------ Data under study ------

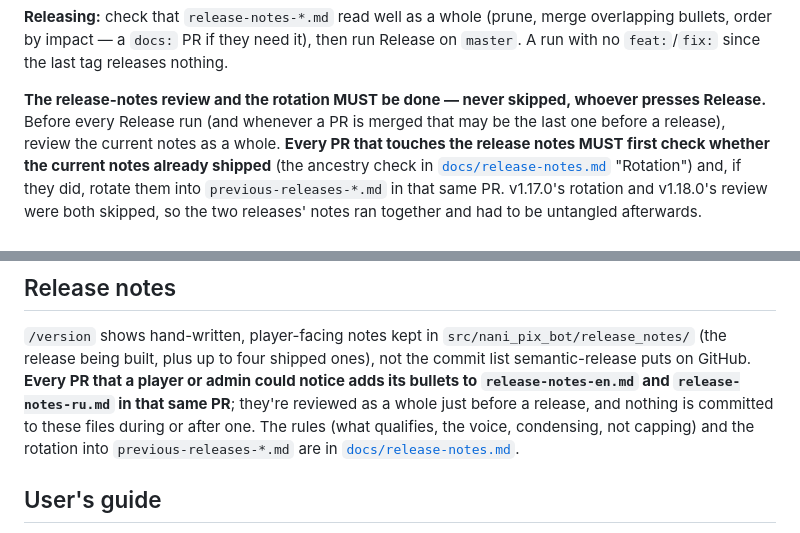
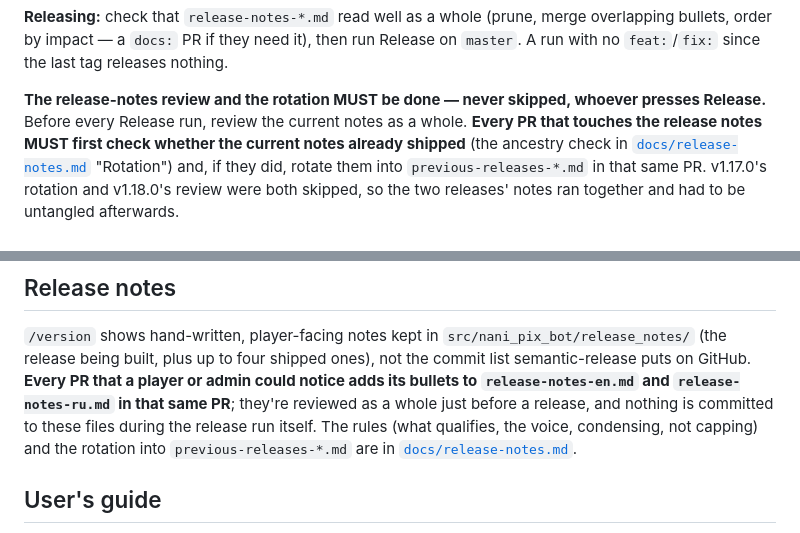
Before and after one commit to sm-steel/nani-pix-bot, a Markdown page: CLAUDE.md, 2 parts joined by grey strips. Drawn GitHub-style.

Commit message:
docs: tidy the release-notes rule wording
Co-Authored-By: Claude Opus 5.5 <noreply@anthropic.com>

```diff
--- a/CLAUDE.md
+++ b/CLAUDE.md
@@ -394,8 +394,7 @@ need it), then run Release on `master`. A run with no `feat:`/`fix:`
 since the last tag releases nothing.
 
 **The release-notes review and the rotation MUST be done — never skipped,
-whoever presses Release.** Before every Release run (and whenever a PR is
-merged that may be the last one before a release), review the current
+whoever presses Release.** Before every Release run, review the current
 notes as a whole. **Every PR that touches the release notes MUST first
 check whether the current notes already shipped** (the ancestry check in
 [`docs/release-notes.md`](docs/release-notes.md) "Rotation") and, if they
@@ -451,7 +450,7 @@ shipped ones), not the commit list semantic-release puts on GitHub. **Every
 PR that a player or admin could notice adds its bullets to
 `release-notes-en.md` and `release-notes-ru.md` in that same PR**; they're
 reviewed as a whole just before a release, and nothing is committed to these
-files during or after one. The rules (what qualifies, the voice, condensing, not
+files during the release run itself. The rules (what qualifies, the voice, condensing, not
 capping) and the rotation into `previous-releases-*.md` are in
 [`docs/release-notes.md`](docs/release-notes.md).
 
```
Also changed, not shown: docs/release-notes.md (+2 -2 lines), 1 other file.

------
------ Data under study ------

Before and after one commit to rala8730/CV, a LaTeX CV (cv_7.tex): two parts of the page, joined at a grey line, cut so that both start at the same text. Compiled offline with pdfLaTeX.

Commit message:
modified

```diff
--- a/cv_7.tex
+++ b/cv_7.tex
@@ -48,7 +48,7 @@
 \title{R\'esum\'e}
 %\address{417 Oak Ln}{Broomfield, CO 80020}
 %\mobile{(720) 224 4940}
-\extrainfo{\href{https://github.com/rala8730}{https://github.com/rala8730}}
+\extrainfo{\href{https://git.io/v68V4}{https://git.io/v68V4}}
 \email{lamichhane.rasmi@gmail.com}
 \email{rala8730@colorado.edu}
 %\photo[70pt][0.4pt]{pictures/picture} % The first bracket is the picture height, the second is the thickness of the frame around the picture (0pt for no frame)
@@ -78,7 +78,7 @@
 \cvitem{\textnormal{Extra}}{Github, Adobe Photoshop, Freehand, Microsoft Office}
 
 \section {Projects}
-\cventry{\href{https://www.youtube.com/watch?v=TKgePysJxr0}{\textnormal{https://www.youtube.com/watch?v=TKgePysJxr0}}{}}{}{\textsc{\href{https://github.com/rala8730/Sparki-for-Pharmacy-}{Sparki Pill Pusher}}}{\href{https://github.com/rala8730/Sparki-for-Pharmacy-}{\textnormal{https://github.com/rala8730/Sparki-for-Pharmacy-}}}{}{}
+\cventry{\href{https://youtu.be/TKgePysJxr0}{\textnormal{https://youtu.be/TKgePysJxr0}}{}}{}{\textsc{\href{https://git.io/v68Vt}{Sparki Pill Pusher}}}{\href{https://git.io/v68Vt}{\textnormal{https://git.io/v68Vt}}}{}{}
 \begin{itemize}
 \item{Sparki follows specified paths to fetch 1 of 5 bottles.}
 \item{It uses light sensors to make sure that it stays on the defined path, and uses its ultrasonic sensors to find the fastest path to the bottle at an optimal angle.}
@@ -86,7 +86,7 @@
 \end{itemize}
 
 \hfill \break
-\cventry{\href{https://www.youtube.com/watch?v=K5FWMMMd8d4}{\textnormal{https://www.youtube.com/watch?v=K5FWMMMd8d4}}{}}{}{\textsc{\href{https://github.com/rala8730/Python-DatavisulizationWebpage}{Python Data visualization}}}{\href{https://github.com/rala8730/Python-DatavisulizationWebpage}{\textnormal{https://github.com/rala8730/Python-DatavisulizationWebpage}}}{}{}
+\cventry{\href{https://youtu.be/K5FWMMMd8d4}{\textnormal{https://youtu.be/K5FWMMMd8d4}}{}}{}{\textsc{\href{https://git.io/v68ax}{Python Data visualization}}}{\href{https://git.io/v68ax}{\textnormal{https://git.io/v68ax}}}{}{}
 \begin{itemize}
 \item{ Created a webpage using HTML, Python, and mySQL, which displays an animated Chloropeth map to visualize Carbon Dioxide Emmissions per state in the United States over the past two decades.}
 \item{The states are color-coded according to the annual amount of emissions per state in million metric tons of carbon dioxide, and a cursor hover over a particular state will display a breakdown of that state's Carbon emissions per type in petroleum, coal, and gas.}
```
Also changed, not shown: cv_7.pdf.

------
------ Data under study ------

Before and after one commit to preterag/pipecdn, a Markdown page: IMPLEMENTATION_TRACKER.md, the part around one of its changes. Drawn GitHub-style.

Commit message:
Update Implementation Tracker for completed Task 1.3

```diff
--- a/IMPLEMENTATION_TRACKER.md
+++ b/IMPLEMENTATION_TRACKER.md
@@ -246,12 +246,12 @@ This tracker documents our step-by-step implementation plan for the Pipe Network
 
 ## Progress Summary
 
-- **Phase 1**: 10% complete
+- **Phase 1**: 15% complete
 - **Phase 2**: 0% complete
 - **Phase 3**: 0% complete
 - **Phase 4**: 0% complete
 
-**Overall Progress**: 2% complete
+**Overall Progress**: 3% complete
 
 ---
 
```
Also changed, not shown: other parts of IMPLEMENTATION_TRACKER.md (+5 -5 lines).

------

*Work instructions*. An exact copy of the lines above, from the one containing "Before and after one commit to sm-steel/nani-pix-bot, a" through the one containing "Also changed, not shown: docs/release-notes.md", is the whole of the answer.

*Output*.
Before and after one commit to sm-steel/nani-pix-bot, a Markdown page: CLAUDE.md, 2 parts joined by grey strips. Drawn GitHub-style.

Commit message:
docs: tidy the release-notes rule wording
Co-Authored-By: Claude Opus 5.5 <noreply@anthropic.com>

```diff
--- a/CLAUDE.md
+++ b/CLAUDE.md
@@ -394,8 +394,7 @@ need it), then run Release on `master`. A run with no `feat:`/`fix:`
 since the last tag releases nothing.
 
 **The release-notes review and the rotation MUST be done — never skipped,
-whoever presses Release.** Before every Release run (and whenever a PR is
-merged that may be the last one before a release), review the current
+whoever presses Release.** Before every Release run, review the current
 notes as a whole. **Every PR that touches the release notes MUST first
 check whether the current notes already shipped** (the ancestry check in
 [`docs/release-notes.md`](docs/release-notes.md) "Rotation") and, if they
@@ -451,7 +450,7 @@ shipped ones), not the commit list semantic-release puts on GitHub. **Every
 PR that a player or admin could notice adds its bullets to
 `release-notes-en.md` and `release-notes-ru.md` in that same PR**; they're
 reviewed as a whole just before a release, and nothing is committed to these
-files during or after one. The rules (what qualifies, the voice, condensing, not
+files during the release run itself. The rules (what qualifies, the voice, condensing, not
 capping) and the rotation into `previous-releases-*.md` are in
 [`docs/release-notes.md`](docs/release-notes.md).
 
```
Also changed, not shown: docs/release-notes.md (+2 -2 lines), 1 other file.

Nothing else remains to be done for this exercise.